With high wind speeds forecast for the coming week and especially on Thursday, when it could gust up to 70mph, or more, a quote from the book “Restoring the Broken Chord” by Michael Mitton seems most timely. How appropriate present reading can be . . .
“Many Celtic communities were formed in wild and remote places, for it was here that they could feel the power of the wind and the strength of the sea. Anyone who has been to Lindisfarne or Iona during bad weather will know all about this. The first time I visited Lindisfarne the rain fell continuously and most of the time horizontally, carried by the north-easterly gale. I clearly remember walking round the coast of the island in these conditions, getting soaked and buffeted, and feeling so aware of the power and glory of God. How sad that we have got into the mentality of thinking that storms are something to shelter from! In our Western society where we do all we can to protect ourselves from cold, wind and wet, we miss something of this closeness to creation that those early Celtic communities experienced.”

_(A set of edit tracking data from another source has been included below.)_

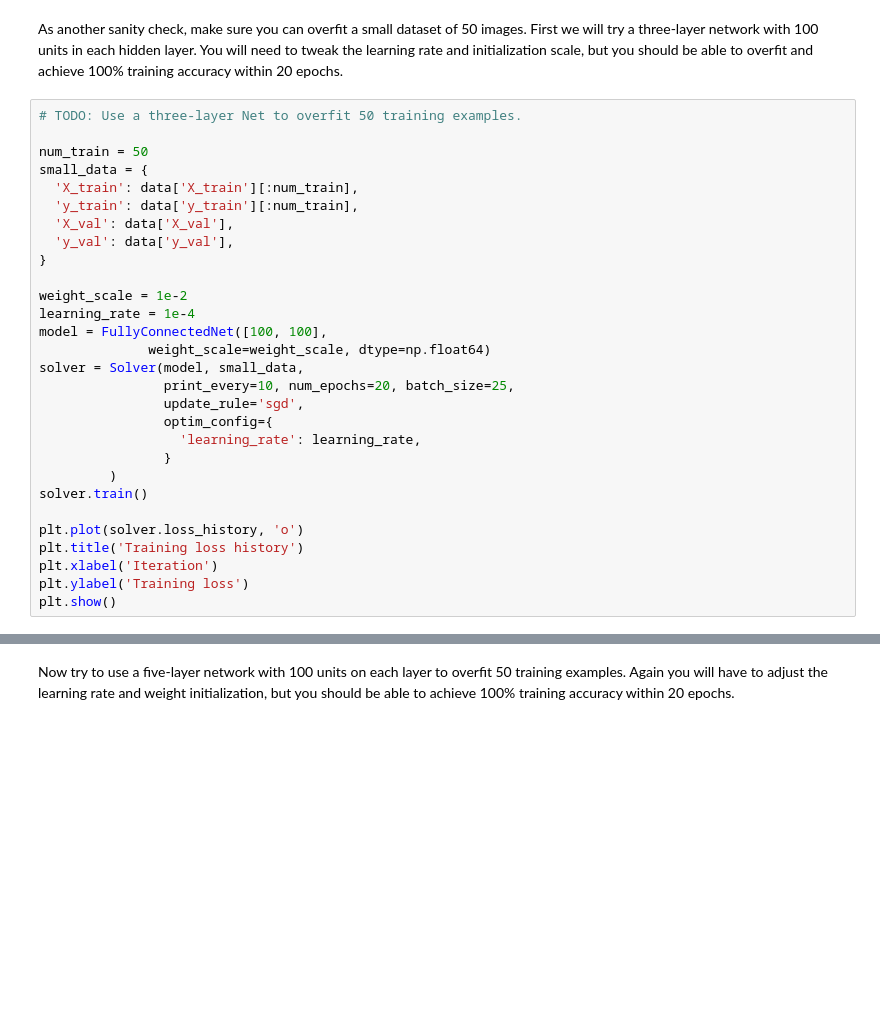
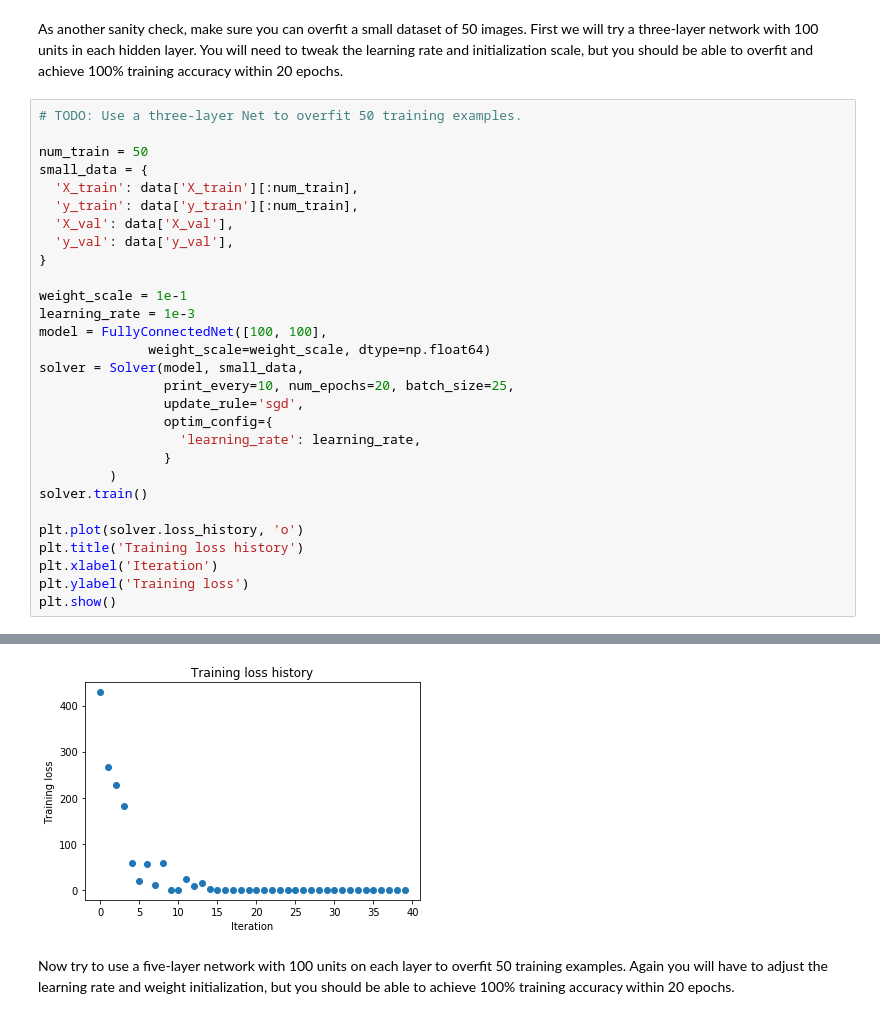
Before and after one commit to ThomasRanvier/stanford-cs231n, a Jupyter notebook: assignment2/FullyConnectedNets.ipynb, the cells around one changed output, grey strips where cells are left out. Saved outputs shown, nothing was run; the diff lists cells and outputs as text; blank space fills up the shorter version.

```diff
--- a/assignment2/FullyConnectedNets.ipynb
+++ b/assignment2/FullyConnectedNets.ipynb
@@ -415,8 +425,8 @@ small_data = {
   'y_val': data['y_val'],
 }
 
-weight_scale = 1e-2
-learning_rate = 1e-4
+weight_scale = 1e-1
+learning_rate = 1e-3
 model = FullyConnectedNet([100, 100],
               weight_scale=weight_scale, dtype=np.float64)
 solver = Solver(model, small_data,
@@ -433,3 +443,4 @@ plt.title('Training loss history')
 plt.xlabel('Iteration')
 plt.ylabel('Training loss')
 plt.show()
+# %% [output]
@@ -436,3 +464,4 @@ plt.show()
+[figure, added]
 # %% [markdown]
 Now try to use a five-layer network with 100 units on each layer to overfit 50 training examples. Again you will have to adjust the learning rate and weight initialization, but you should be able to achieve 100% training accuracy within 20 epochs.
 # %%
```
Also changed, not shown: parts of 16 cells of this notebook, 5 other files.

It is claimed that the word Hebrides is derived from an old Norse word meaning “Islands on the Edge”. Living on the Edge, can indeed by challenging and spiritually rewarding, especially when it leads to knowing God more and more.